### WORK INSTRUCTION
Set down the data again exactly. Pictures are not part of the copy.

--- EXERCISE INPUTS Enclosed Below ---

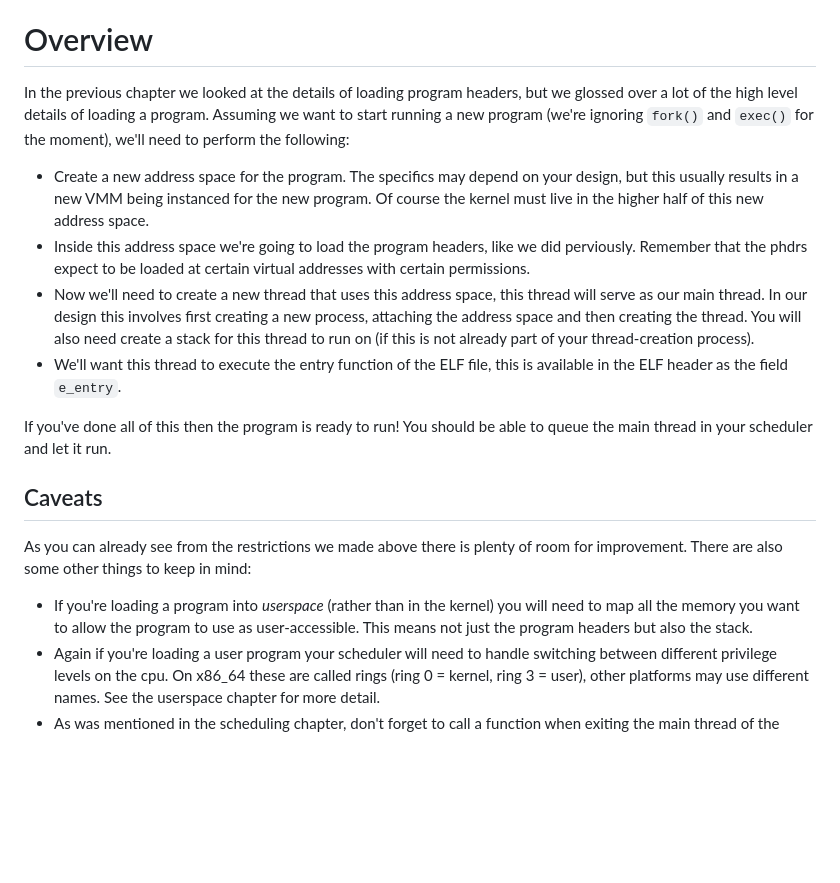
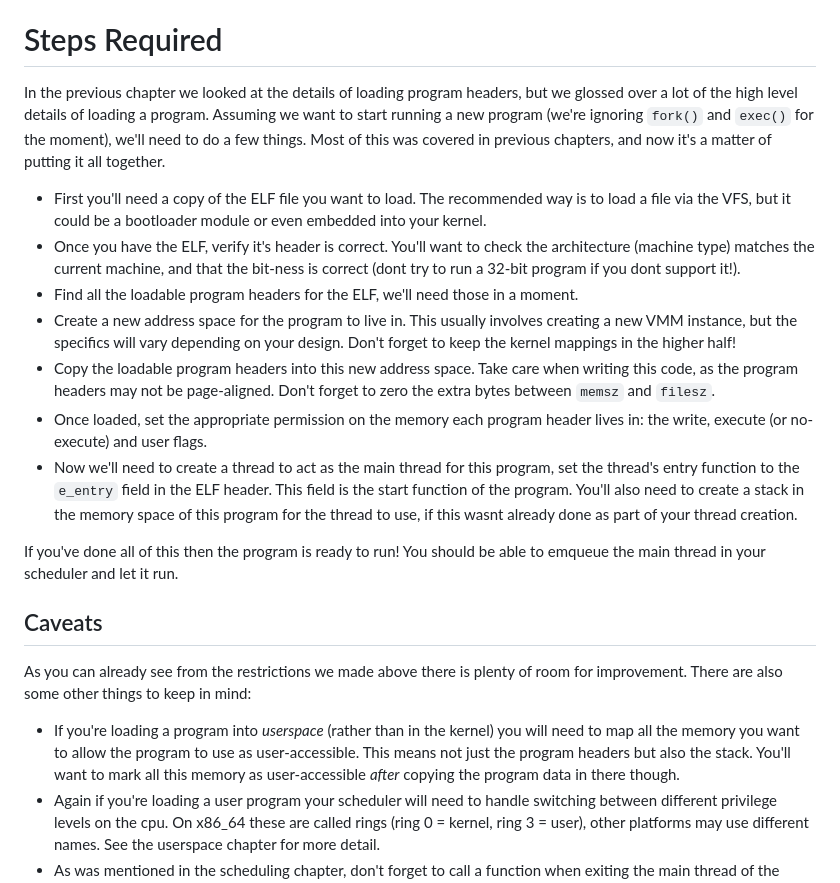
Before and after one commit to dreamportdev/Osdev-Notes, a Markdown page: 08_Loading_Elf/03_Loading_And_Running.md, the part around the change. Drawn GitHub-style; blank space fills up the shorter version.

Commit message:
(hopefully) finishing touches

```diff
--- a/08_Loading_Elf/03_Loading_And_Running.md
+++ b/08_Loading_Elf/03_Loading_And_Running.md
@@ -8,21 +8,24 @@ For a program to be compatible with our loader:
 - All libraries must be statically linked, we won't support dynamic linking for now. This feature isn't too hard to implement, but we will leave this as an exercise to the reader.
 - The program must be freestanding! As of right now we don't have a libc that targets our kernel. It can be worth porting (or writing) a libc later on.
 
-# Overview
+# Steps Required
 
-In the previous chapter we looked at the details of loading program headers, but we glossed over a lot of the high level details of loading a program. Assuming we want to start running a new program (we're ignoring `fork()` and `exec()` for the moment), we'll need to perform the following:
+In the previous chapter we looked at the details of loading program headers, but we glossed over a lot of the high level details of loading a program. Assuming we want to start running a new program (we're ignoring `fork()` and `exec()` for the moment), we'll need to do a few things. Most of this was covered in previous chapters, and now it's a matter of putting it all together.
 
-- Create a new address space for the program. The specifics may depend on your design, but this usually results in a new VMM being instanced for the new program. Of course the kernel must live in the higher half of this new address space.
-- Inside this address space we're going to load the program headers, like we did perviously. Remember that the phdrs expect to be loaded at certain virtual addresses with certain permissions.
-- Now we'll need to create a new thread that uses this address space, this thread will serve as our main thread. In our design this involves first creating a new process, attaching the address space and then creating the thread. You will also need create a stack for this thread to run on (if this is not already part of your thread-creation process).
-- We'll want this thread to execute the entry function of the ELF file, this is available in the ELF header as the field `e_entry`.
+- First you'll need a copy of the ELF file you want to load. The recommended way is to load a file via the VFS, but it could be a bootloader module or even embedded into your kernel.
+- Once you have the ELF, verify it's header is correct. You'll want to check the architecture (machine type) matches the current machine, and that the bit-ness is correct (dont try to run a 32-bit program if you dont support it!).
+- Find all the loadable program headers for the ELF, we'll need those in a moment.
+- Create a new address space for the program to live in. This usually involves creating a new VMM instance, but the specifics will vary depending on your design. Don't forget to keep the kernel mappings in the higher half!
+- Copy the loadable program headers into this new address space. Take care when writing this code, as the program headers may not be page-aligned. Don't forget to zero the extra bytes between `memsz` and `filesz`.
+- Once loaded, set the appropriate permission on the memory each program header lives in: the write, execute (or no-execute) and user flags.
+- Now we'll need to create a thread to act as the main thread for this program, set the thread's entry function to the `e_entry` field in the ELF header. This field is the start function of the program. You'll also need to create a stack in the memory space of this program for the thread to use, if this wasnt already done as part of your thread creation.
 
-If you've done all of this then the program is ready to run! You should be able to queue the main thread in your scheduler and let it run.
+If you've done all of this then the program is ready to run! You should be able to emqueue the main thread in your scheduler and let it run.
 
 ## Caveats
 
 As you can already see from the restrictions we made above there is plenty of room for improvement. There are also some other things to keep in mind:
 
-- If you're loading a program into *userspace* (rather than in the kernel) you will need to map all the memory you want to allow the program to use as user-accessible. This means not just the program headers but also the stack.
+- If you're loading a program into *userspace* (rather than in the kernel) you will need to map all the memory you want to allow the program to use as user-accessible. This means not just the program headers but also the stack. You'll want to mark all this memory as user-accessible *after* copying the program data in there though.
 - Again if you're loading a user program your scheduler will need to handle switching between different privilege levels on the cpu. On x86_64 these are called rings (ring 0 = kernel, ring 3 = user), other platforms may use different names. See the userspace chapter for more detail.
 - As was mentioned in the scheduling chapter, don't forget to call a function when exiting the main thread of the program! In a typical userspace program the standard library does this for us, but our programs are freedstanding so you'll need to do this manually. If coming from userspace this will require a syscall.
```
Also changed, not shown: 08_Loading_Elf/02_Elf_Theory.md (+9 -4 lines).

--- End of Enclosed EXERCISE INPUTS ---

### RESULT OF THIS EXERCISE
Before and after one commit to dreamportdev/Osdev-Notes, a Markdown page: 08_Loading_Elf/03_Loading_And_Running.md, the part around the change. Drawn GitHub-style; blank space fills up the shorter version.

Commit message:
(hopefully) finishing touches

```diff
--- a/08_Loading_Elf/03_Loading_And_Running.md
+++ b/08_Loading_Elf/03_Loading_And_Running.md
@@ -8,21 +8,24 @@ For a program to be compatible with our loader:
 - All libraries must be statically linked, we won't support dynamic linking for now. This feature isn't too hard to implement, but we will leave this as an exercise to the reader.
 - The program must be freestanding! As of right now we don't have a libc that targets our kernel. It can be worth porting (or writing) a libc later on.
 
-# Overview
+# Steps Required
 
-In the previous chapter we looked at the details of loading program headers, but we glossed over a lot of the high level details of loading a program. Assuming we want to start running a new program (we're ignoring `fork()` and `exec()` for the moment), we'll need to perform the following:
+In the previous chapter we looked at the details of loading program headers, but we glossed over a lot of the high level details of loading a program. Assuming we want to start running a new program (we're ignoring `fork()` and `exec()` for the moment), we'll need to do a few things. Most of this was covered in previous chapters, and now it's a matter of putting it all together.
 
-- Create a new address space for the program. The specifics may depend on your design, but this usually results in a new VMM being instanced for the new program. Of course the kernel must live in the higher half of this new address space.
-- Inside this address space we're going to load the program headers, like we did perviously. Remember that the phdrs expect to be loaded at certain virtual addresses with certain permissions.
-- Now we'll need to create a new thread that uses this address space, this thread will serve as our main thread. In our design this involves first creating a new process, attaching the address space and then creating the thread. You will also need create a stack for this thread to run on (if this is not already part of your thread-creation process).
-- We'll want this thread to execute the entry function of the ELF file, this is available in the ELF header as the field `e_entry`.
+- First you'll need a copy of the ELF file you want to load. The recommended way is to load a file via the VFS, but it could be a bootloader module or even embedded into your kernel.
+- Once you have the ELF, verify it's header is correct. You'll want to check the architecture (machine type) matches the current machine, and that the bit-ness is correct (dont try to run a 32-bit program if you dont support it!).
+- Find all the loadable program headers for the ELF, we'll need those in a moment.
+- Create a new address space for the program to live in. This usually involves creating a new VMM instance, but the specifics will vary depending on your design. Don't forget to keep the kernel mappings in the higher half!
+- Copy the loadable program headers into this new address space. Take care when writing this code, as the program headers may not be page-aligned. Don't forget to zero the extra bytes between `memsz` and `filesz`.
+- Once loaded, set the appropriate permission on the memory each program header lives in: the write, execute (or no-execute) and user flags.
+- Now we'll need to create a thread to act as the main thread for this program, set the thread's entry function to the `e_entry` field in the ELF header. This field is the start function of the program. You'll also need to create a stack in the memory space of this program for the thread to use, if this wasnt already done as part of your thread creation.
 
-If you've done all of this then the program is ready to run! You should be able to queue the main thread in your scheduler and let it run.
+If you've done all of this then the program is ready to run! You should be able to emqueue the main thread in your scheduler and let it run.
 
 ## Caveats
 
 As you can already see from the restrictions we made above there is plenty of room for improvement. There are also some other things to keep in mind:
 
-- If you're loading a program into *userspace* (rather than in the kernel) you will need to map all the memory you want to allow the program to use as user-accessible. This means not just the program headers but also the stack.
+- If you're loading a program into *userspace* (rather than in the kernel) you will need to map all the memory you want to allow the program to use as user-accessible. This means not just the program headers but also the stack. You'll want to mark all this memory as user-accessible *after* copying the program data in there though.
 - Again if you're loading a user program your scheduler will need to handle switching between different privilege levels on the cpu. On x86_64 these are called rings (ring 0 = kernel, ring 3 = user), other platforms may use different names. See the userspace chapter for more detail.
 - As was mentioned in the scheduling chapter, don't forget to call a function when exiting the main thread of the program! In a typical userspace program the standard library does this for us, but our programs are freedstanding so you'll need to do this manually. If coming from userspace this will require a syscall.
```
Also changed, not shown: 08_Loading_Elf/02_Elf_Theory.md (+9 -4 lines).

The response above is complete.